**TASK**
Every line of the material below should be copied exactly.

**RAW DATA**

#####

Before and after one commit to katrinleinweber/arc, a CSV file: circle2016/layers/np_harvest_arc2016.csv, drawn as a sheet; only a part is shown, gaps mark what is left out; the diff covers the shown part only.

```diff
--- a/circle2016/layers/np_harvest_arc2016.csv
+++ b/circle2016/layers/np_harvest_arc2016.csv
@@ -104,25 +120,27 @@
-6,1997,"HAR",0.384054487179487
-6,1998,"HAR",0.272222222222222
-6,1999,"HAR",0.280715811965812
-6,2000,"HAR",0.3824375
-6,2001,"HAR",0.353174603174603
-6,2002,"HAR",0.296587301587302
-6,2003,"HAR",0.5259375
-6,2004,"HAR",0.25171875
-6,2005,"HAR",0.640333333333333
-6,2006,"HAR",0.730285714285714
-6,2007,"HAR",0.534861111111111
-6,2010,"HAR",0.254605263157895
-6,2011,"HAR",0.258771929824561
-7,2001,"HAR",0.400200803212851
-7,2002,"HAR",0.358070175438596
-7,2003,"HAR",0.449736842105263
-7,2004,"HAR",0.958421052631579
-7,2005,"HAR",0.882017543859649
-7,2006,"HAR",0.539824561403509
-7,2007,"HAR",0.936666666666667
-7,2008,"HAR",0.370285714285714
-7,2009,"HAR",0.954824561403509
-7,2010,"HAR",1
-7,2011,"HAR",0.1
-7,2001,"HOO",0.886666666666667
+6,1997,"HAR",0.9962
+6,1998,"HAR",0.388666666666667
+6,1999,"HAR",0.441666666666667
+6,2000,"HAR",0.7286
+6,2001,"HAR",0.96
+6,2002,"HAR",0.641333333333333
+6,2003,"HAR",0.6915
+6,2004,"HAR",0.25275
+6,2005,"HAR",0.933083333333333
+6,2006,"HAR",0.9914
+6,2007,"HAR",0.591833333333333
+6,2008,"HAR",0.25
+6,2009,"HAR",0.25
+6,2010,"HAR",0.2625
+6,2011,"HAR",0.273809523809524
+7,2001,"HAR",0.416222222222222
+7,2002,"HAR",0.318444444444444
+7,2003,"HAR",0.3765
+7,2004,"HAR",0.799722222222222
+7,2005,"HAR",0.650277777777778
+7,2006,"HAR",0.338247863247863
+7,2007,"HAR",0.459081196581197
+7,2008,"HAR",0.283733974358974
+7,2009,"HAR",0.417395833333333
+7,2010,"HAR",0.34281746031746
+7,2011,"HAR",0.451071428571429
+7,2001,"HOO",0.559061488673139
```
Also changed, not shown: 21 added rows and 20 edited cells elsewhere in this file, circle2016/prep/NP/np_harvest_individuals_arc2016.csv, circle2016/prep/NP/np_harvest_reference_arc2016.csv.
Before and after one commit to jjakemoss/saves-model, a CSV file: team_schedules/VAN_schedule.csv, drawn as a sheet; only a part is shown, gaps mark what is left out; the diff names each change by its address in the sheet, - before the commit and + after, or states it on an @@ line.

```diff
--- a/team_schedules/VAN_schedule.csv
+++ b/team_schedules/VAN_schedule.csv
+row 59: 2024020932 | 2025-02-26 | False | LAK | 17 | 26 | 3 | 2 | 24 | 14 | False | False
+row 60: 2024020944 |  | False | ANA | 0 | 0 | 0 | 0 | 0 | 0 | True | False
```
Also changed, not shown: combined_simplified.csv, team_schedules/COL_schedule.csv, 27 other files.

#####

**FINAL ANSWER**
Before and after one commit to katrinleinweber/arc, a CSV file: circle2016/layers/np_harvest_arc2016.csv, drawn as a sheet; only a part is shown, gaps mark what is left out; the diff covers the shown part only.

```diff
--- a/circle2016/layers/np_harvest_arc2016.csv
+++ b/circle2016/layers/np_harvest_arc2016.csv
@@ -104,25 +120,27 @@
-6,1997,"HAR",0.384054487179487
-6,1998,"HAR",0.272222222222222
-6,1999,"HAR",0.280715811965812
-6,2000,"HAR",0.3824375
-6,2001,"HAR",0.353174603174603
-6,2002,"HAR",0.296587301587302
-6,2003,"HAR",0.5259375
-6,2004,"HAR",0.25171875
-6,2005,"HAR",0.640333333333333
-6,2006,"HAR",0.730285714285714
-6,2007,"HAR",0.534861111111111
-6,2010,"HAR",0.254605263157895
-6,2011,"HAR",0.258771929824561
-7,2001,"HAR",0.400200803212851
-7,2002,"HAR",0.358070175438596
-7,2003,"HAR",0.449736842105263
-7,2004,"HAR",0.958421052631579
-7,2005,"HAR",0.882017543859649
-7,2006,"HAR",0.539824561403509
-7,2007,"HAR",0.936666666666667
-7,2008,"HAR",0.370285714285714
-7,2009,"HAR",0.954824561403509
-7,2010,"HAR",1
-7,2011,"HAR",0.1
-7,2001,"HOO",0.886666666666667
+6,1997,"HAR",0.9962
+6,1998,"HAR",0.388666666666667
+6,1999,"HAR",0.441666666666667
+6,2000,"HAR",0.7286
+6,2001,"HAR",0.96
+6,2002,"HAR",0.641333333333333
+6,2003,"HAR",0.6915
+6,2004,"HAR",0.25275
+6,2005,"HAR",0.933083333333333
+6,2006,"HAR",0.9914
+6,2007,"HAR",0.591833333333333
+6,2008,"HAR",0.25
+6,2009,"HAR",0.25
+6,2010,"HAR",0.2625
+6,2011,"HAR",0.273809523809524
+7,2001,"HAR",0.416222222222222
+7,2002,"HAR",0.318444444444444
+7,2003,"HAR",0.3765
+7,2004,"HAR",0.799722222222222
+7,2005,"HAR",0.650277777777778
+7,2006,"HAR",0.338247863247863
+7,2007,"HAR",0.459081196581197
+7,2008,"HAR",0.283733974358974
+7,2009,"HAR",0.417395833333333
+7,2010,"HAR",0.34281746031746
+7,2011,"HAR",0.451071428571429
+7,2001,"HOO",0.559061488673139
```
Also changed, not shown: 21 added rows and 20 edited cells elsewhere in this file, circle2016/prep/NP/np_harvest_individuals_arc2016.csv, circle2016/prep/NP/np_harvest_reference_arc2016.csv.
Before and after one commit to jjakemoss/saves-model, a CSV file: team_schedules/VAN_schedule.csv, drawn as a sheet; only a part is shown, gaps mark what is left out; the diff names each change by its address in the sheet, - before the commit and + after, or states it on an @@ line.

```diff
--- a/team_schedules/VAN_schedule.csv
+++ b/team_schedules/VAN_schedule.csv
+row 59: 2024020932 | 2025-02-26 | False | LAK | 17 | 26 | 3 | 2 | 24 | 14 | False | False
+row 60: 2024020944 |  | False | ANA | 0 | 0 | 0 | 0 | 0 | 0 | True | False
```
Also changed, not shown: combined_simplified.csv, team_schedules/COL_schedule.csv, 27 other files.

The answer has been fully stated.